ARCTIC+ SEA ICE MASS The Arctic is a complex region encompassing different physical and biogeochemical processes and interactions among several components of the Earth system (e.g., sea ice, ocean, glaciers, ice caps, the Greenland Ice Sheet, snow, lakes and river [...]ISARDSAT SP. Z O.O. (PL)Sciencescience, snow and iceThe Arctic is a complex region encompassing different physical and biogeochemical processes and interactions among several components of the Earth system (e.g., sea ice, ocean, glaciers, ice caps, the Greenland Ice Sheet, snow, lakes and river ice, permafrost, vegetation, complex interactions with the atmosphere, people, etc.). Changes in the Arctic have a strong impact on the Earth’s climatesystem , the global energy budget, the ocean circulation, the water cycle, gas exchanges, sea level, and biodiversity. Considering that all of Earth’s inter-connected components respond to changes in temperature, the Arctic is a sensitive indicator of climate variability and change.Despite considerable research progress in understanding the Arctic region over the last decade, many gaps remainin observational capabilities and scientific knowledge. These gaps limit present ability to understand and interpret on-going processes, prediction capabilities and forecasting in the Arctic region, thereby hampering evidence-based decision making. Addressing these gaps represents a key priority in order to establish a solid scientific basis for the development of future information servicesfor the Arctic.In this context, the 20th January 2015, ESA and the Cryosphere project of the World Climate Research programme (CliC-WCRP) organised a scientific consultation meeting in Tromso with the main objective of gathering recommendations from the scientificcommunity on the most pressing priorities for Arctic research, where EO may contribute in the coming decade. The workshop resulted ina report listing a number of different priority areas that will contribute to establish an strong focus on Arctic research in thenext components of ESA EO programmes for the period 2017-2021.In order to put words in actions, this ITT aims at addressing someofthepriorities identified in Tromso as an starting point for future activities. In particular, with this ITT, a number of priority areas will be addressed at feasibility and demonstration level with the ultimate target of establishing a solid scientific basis to initiate larger research actions from 2017.To this end, with this ITT ESA plans to place 4 parallel contracts adressing different priority areas as identified by the scientific community.In this context, Arctic+ aims at advancing towards the achievement ofsome of the most pressing priorities in Arctic science, where EO may contribute. In particular, the main overarching project objectiveis threefold: 1) Supporting the development of novel products and enhanced data sets responding to the needs of the Arctic science community;2) Fostering new scientific results addressing the main priority areas of Arctic research;3) Preparing a solid scientific basis for larger activities addressing the priorities of the Arctic science community; This shall involve the collaborationamong the different scientific communities involved in Arctic process studies, modellers and EO experts;In the medium and long-term the objectives of the project include:• To foster the scientific exploitation of EO-based geo-information products (maximising the use of ESA data) to respond directly to the needs of the Arctic scientific community in the context of selected thematic areas;• To support existing international efforts to improve the observation, understanding and prediction of ocean-sea-ice-atmosphere processes at different spatial and time scales demonstrating the capability of EO and ESA data to respond to the needs of the Arctic research community;• To foster the integration of EO data, in-situ observations and models in support of Arctic science;• To develop aScientific Roadmap as a basis for further ESA activities in support of the Arctic research.

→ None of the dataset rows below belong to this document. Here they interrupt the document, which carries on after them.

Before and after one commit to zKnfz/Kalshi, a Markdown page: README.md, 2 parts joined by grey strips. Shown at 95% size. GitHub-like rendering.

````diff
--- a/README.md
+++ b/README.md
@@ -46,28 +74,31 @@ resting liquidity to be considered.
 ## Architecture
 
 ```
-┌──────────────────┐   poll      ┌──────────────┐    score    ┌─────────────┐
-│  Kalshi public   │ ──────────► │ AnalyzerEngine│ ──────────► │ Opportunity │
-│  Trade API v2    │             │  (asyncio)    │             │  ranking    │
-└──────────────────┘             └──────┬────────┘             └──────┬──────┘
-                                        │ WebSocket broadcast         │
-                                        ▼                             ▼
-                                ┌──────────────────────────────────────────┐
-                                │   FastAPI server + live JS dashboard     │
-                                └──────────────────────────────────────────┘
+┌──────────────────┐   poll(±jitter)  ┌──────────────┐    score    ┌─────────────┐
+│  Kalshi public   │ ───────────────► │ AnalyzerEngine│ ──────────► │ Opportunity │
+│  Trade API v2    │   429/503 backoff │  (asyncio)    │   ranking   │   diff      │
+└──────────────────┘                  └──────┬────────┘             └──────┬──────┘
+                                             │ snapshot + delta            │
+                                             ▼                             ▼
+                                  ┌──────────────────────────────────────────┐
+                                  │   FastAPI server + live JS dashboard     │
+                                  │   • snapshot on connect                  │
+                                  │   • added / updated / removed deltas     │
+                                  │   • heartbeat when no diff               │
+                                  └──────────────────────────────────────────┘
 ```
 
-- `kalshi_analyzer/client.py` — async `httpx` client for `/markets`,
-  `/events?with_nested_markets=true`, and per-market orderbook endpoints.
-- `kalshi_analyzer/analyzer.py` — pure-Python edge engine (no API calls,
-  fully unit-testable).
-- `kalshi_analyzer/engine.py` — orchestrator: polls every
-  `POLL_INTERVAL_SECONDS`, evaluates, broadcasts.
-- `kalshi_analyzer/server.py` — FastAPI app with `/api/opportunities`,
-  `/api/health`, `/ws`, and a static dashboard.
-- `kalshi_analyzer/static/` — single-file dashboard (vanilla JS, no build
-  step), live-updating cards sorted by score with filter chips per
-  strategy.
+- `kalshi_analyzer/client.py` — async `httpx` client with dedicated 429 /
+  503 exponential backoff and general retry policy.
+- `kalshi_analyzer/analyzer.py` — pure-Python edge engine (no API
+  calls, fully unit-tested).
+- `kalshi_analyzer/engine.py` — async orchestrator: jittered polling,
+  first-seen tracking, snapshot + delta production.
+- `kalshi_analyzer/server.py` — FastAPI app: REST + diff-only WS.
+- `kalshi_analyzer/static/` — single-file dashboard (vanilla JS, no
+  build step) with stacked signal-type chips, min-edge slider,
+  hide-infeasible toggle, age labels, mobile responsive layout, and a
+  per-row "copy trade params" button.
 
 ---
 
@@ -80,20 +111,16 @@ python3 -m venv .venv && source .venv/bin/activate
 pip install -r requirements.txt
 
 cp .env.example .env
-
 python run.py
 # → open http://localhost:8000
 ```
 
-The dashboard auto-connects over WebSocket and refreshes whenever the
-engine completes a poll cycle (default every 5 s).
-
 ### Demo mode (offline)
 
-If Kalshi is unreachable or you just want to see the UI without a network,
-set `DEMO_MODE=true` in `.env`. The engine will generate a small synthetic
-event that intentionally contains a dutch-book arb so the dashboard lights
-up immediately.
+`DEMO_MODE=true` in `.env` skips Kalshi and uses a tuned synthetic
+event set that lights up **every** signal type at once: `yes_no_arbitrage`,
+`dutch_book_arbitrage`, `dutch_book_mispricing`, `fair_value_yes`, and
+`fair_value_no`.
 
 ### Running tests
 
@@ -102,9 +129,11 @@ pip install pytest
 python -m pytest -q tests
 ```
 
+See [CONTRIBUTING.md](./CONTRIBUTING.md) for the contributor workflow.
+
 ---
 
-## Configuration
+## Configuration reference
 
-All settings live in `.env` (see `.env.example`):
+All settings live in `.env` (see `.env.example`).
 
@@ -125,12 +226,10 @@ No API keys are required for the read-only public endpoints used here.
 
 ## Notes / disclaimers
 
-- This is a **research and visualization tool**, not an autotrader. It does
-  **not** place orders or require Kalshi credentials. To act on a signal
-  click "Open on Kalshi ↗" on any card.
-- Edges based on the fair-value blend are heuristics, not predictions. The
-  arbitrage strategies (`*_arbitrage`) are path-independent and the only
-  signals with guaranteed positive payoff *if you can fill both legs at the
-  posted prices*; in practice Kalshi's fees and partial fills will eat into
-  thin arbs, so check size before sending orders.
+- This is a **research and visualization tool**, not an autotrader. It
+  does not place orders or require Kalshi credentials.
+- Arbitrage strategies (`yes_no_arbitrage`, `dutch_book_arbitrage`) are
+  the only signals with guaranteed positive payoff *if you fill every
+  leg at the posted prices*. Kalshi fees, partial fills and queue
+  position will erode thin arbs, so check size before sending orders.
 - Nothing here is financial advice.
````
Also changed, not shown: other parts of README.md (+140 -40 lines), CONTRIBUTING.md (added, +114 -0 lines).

ARCTIC+ SNOW ON SEA ICE The Arctic is a complex region encompassing different physical and biogeochemical processes and interactions among several components of the Earth system (e.g., sea ice, ocean, glaciers, ice caps, the Greenland Ice Sheet, snow, lakes and river [...]ISARDSAT SP. Z O.O. (PL)Sciencescience, snow and iceThe Arctic is a complex region encompassing different physical and biogeochemical processes and interactions among several components of the Earth system (e.g., sea ice, ocean, glaciers, ice caps, the Greenland Ice Sheet, snow, lakes and river ice, permafrost, vegetation, complex interactions with the atmosphere, people, etc.). Changes in the Arctic have a strong impact on the Earth’s climatesystem , the global energy budget, the ocean circulation, the water cycle, gas exchanges, sea level, and biodiversity. Considering that all of Earth’s inter-connected components respond to changes in temperature, the Arctic is a sensitive indicator of climate variability and change.Despite considerable research progress in understanding the Arctic region over the last decade, many gaps remainin observational capabilities and scientific knowledge. These gaps limit present ability to understand and interpret on-going processes, prediction capabilities and forecasting in the Arctic region, thereby hampering evidence-based decision making. Addressing these gaps represents a key priority in order to establish a solid scientific basis for the development of future information servicesfor the Arctic.In this context, the 20th January 2015, ESA and the Cryosphere project of the World Climate Research programme (CliC-WCRP) organised a scientific consultation meeting in Tromso with the main objective of gathering recommendations from the scientificcommunity on the most pressing priorities for Arctic research, where EO may contribute in the coming decade. The workshop resulted ina report listing a number of different priority areas that will contribute to establish an strong focus on Arctic research in thenext components of ESA EO programmes for the period 2017-2021.In order to put words in actions, this ITT aims at addressing someofthepriorities identified in Tromso as an starting point for future activities. In particular, with this ITT, a number of priority areas will be addressed at feasibility and demonstration level with the ultimate target of establishing a solid scientific basis to initiate larger research actions from 2017.To this end, with this ITT ESA plans to place 4 parallel contracts adressing different priority areas as identified by the scientific community.In this context, Arctic+ aims at advancing towards the achievement ofsome of the most pressing priorities in Arctic science, where EO may contribute. In particular, the main overarching project objectiveis threefold: 1) Supporting the development of novel products and enhanced data sets responding to the needs of the Arctic science community;2) Fostering new scientific results addressing the main priority areas of Arctic research;3) Preparing a solid scientific basis for larger activities addressing the priorities of the Arctic science community; This shall involve the collaborationamong the different scientific communities involved in Arctic process studies, modellers and EO experts;In the medium and long-term the objectives of the project include:• To foster the scientific exploitation of EO-based geo-information products (maximising the use of ESA data) to respond directly to the needs of the Arctic scientific community in the context of selected thematic areas;• To support existing international efforts to improve the observation, understanding and prediction of ocean-sea-ice-atmosphere processes at different spatial and time scales demonstrating the capability of EO and ESA data to respond to the needs of the Arctic research community;• To foster the integration of EO data, in-situ observations and models in support of Arctic science;• To develop aScientific Roadmap as a basis for further ESA activities in support of the Arctic research.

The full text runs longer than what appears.